### TASK OBJECTIVE
Show each line of the data below in which "committed" occurs.

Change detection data
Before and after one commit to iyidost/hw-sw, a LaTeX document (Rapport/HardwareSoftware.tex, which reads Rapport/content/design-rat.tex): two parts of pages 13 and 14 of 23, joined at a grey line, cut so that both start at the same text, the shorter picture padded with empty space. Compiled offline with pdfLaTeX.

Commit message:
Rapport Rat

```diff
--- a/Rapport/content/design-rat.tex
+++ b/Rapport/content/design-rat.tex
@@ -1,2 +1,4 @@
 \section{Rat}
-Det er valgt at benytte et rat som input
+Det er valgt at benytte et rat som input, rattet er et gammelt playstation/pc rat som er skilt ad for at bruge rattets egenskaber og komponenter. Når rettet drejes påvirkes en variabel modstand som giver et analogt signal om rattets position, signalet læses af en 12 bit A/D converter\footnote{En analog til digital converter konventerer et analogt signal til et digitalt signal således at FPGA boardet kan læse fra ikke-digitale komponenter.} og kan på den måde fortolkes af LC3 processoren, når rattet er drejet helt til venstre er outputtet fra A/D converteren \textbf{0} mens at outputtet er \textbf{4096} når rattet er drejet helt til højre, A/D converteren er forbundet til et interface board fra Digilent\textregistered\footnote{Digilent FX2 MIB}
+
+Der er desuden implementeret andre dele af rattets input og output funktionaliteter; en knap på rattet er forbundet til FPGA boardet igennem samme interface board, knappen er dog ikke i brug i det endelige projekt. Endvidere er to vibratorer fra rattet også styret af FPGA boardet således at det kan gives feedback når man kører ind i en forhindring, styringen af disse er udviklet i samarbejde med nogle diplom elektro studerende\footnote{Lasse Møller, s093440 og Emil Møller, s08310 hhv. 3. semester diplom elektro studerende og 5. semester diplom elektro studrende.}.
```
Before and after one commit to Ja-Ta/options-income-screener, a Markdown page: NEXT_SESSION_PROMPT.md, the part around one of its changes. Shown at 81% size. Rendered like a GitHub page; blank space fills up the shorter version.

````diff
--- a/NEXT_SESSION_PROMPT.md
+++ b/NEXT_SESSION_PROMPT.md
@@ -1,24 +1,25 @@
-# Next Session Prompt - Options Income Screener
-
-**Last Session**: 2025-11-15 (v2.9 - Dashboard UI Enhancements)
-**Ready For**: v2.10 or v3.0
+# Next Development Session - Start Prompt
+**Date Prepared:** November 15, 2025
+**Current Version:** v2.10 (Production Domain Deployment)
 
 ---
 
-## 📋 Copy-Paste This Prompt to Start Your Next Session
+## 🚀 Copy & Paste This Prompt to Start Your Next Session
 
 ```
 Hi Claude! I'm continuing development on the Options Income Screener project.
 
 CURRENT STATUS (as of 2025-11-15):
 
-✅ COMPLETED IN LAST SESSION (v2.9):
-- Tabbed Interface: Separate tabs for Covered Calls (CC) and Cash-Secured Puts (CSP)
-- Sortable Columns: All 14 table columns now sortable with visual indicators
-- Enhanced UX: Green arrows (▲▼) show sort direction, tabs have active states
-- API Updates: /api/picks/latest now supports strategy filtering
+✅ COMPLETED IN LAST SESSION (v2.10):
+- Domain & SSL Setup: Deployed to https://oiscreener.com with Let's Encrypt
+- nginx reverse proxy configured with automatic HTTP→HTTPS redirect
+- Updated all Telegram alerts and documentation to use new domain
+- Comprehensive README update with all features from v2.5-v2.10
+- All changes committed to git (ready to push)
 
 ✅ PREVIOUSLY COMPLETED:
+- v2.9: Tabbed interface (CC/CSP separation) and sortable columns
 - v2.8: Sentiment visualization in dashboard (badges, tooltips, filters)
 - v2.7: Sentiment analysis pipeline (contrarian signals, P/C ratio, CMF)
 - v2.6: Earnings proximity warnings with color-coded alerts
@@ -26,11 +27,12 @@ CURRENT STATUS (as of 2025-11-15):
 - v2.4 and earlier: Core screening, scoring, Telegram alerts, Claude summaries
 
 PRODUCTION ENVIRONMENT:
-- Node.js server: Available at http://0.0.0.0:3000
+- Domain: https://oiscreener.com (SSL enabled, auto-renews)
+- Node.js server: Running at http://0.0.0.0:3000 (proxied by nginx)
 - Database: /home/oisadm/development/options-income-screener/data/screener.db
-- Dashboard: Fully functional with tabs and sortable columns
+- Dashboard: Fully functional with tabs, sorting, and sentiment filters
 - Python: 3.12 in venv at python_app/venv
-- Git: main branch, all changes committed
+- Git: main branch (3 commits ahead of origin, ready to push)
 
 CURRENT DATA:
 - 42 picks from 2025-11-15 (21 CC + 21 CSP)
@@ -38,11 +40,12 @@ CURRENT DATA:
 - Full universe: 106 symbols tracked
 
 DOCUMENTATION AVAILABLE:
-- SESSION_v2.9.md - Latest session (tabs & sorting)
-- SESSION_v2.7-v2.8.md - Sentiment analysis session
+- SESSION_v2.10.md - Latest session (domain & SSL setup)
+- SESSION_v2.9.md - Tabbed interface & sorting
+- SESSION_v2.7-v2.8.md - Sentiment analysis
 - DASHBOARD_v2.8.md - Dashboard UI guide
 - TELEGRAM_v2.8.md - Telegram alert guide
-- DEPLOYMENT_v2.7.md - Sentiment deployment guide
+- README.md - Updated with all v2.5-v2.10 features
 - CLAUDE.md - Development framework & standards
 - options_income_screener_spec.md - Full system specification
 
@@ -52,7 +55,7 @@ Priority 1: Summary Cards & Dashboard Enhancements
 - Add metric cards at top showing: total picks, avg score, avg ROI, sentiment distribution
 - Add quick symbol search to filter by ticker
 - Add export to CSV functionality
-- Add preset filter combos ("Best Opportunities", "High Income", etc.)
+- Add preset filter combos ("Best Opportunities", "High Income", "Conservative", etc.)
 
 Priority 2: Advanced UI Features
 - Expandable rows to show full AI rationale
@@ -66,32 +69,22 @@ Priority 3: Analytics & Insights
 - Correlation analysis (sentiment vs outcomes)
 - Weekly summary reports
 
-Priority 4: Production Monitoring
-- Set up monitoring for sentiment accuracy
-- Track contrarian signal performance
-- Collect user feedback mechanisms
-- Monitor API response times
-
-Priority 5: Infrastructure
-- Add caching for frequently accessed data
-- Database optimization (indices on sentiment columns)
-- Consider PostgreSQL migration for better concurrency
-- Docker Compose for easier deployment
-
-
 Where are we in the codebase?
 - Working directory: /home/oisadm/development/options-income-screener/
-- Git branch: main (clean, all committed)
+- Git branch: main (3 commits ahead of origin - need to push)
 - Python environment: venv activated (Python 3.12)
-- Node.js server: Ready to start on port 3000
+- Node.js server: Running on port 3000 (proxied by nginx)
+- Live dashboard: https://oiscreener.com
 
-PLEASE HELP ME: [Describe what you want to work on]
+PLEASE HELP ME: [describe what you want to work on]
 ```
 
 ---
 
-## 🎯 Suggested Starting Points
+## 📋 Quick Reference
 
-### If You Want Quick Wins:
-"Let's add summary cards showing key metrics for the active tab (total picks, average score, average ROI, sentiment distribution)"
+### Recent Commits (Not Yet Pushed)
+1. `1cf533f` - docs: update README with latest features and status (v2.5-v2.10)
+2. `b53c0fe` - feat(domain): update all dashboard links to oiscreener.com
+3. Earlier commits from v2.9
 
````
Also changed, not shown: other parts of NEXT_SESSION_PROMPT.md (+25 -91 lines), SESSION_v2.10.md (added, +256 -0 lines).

### RESPONSE FOR THIS EXERCISE
+- All changes committed to git (ready to push)
-- Git: main branch, all changes committed
-- Git branch: main (clean, all committed)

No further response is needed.